DATA IN THIS EXERCISE:
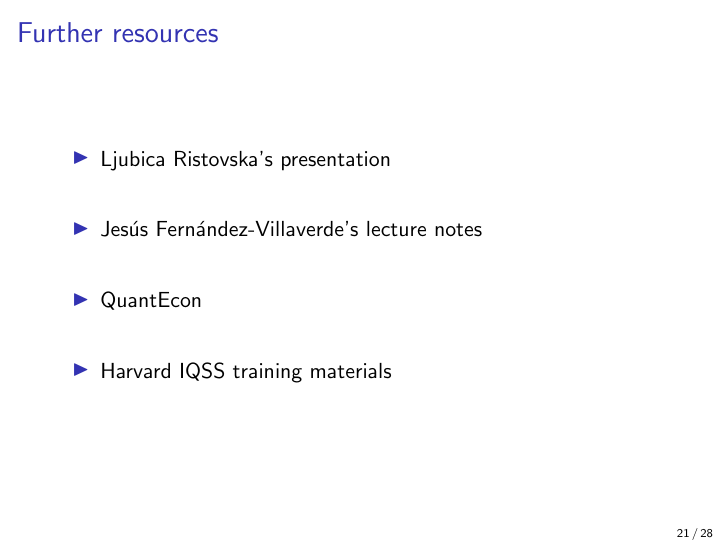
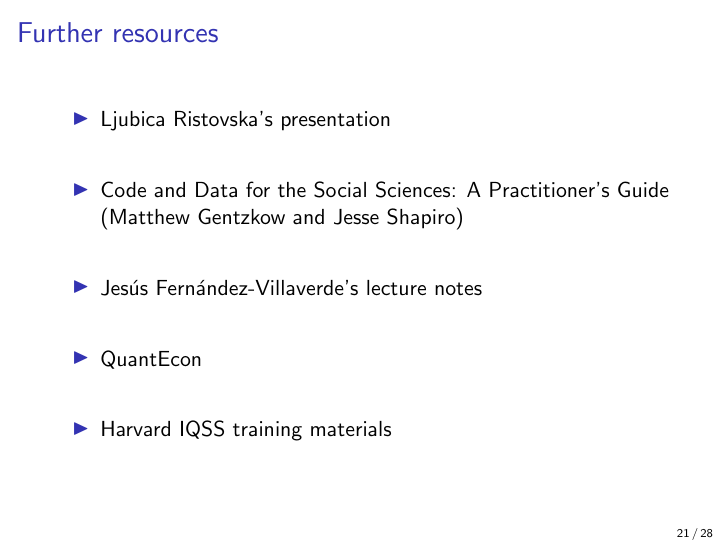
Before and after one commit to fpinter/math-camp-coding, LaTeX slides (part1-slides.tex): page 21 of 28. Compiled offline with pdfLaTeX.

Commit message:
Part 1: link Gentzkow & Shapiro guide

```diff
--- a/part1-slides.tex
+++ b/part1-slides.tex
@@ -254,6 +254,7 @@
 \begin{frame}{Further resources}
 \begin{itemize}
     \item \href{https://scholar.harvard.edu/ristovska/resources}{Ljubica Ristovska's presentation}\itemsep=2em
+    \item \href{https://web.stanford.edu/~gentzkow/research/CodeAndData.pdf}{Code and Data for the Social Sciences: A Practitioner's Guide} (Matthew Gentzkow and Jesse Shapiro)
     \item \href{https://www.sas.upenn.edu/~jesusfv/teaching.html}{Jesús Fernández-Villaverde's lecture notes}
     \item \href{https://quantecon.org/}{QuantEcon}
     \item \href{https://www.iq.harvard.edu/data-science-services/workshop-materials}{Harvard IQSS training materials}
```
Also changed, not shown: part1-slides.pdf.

THE TASK:
Search the records above for "slides". Copy each line where it is found.

REPLY:
Before and after one commit to fpinter/math-camp-coding, LaTeX slides (part1-slides.tex): page 21 of 28. Compiled offline with pdfLaTeX.
--- a/part1-slides.tex
+++ b/part1-slides.tex
Also changed, not shown: part1-slides.pdf.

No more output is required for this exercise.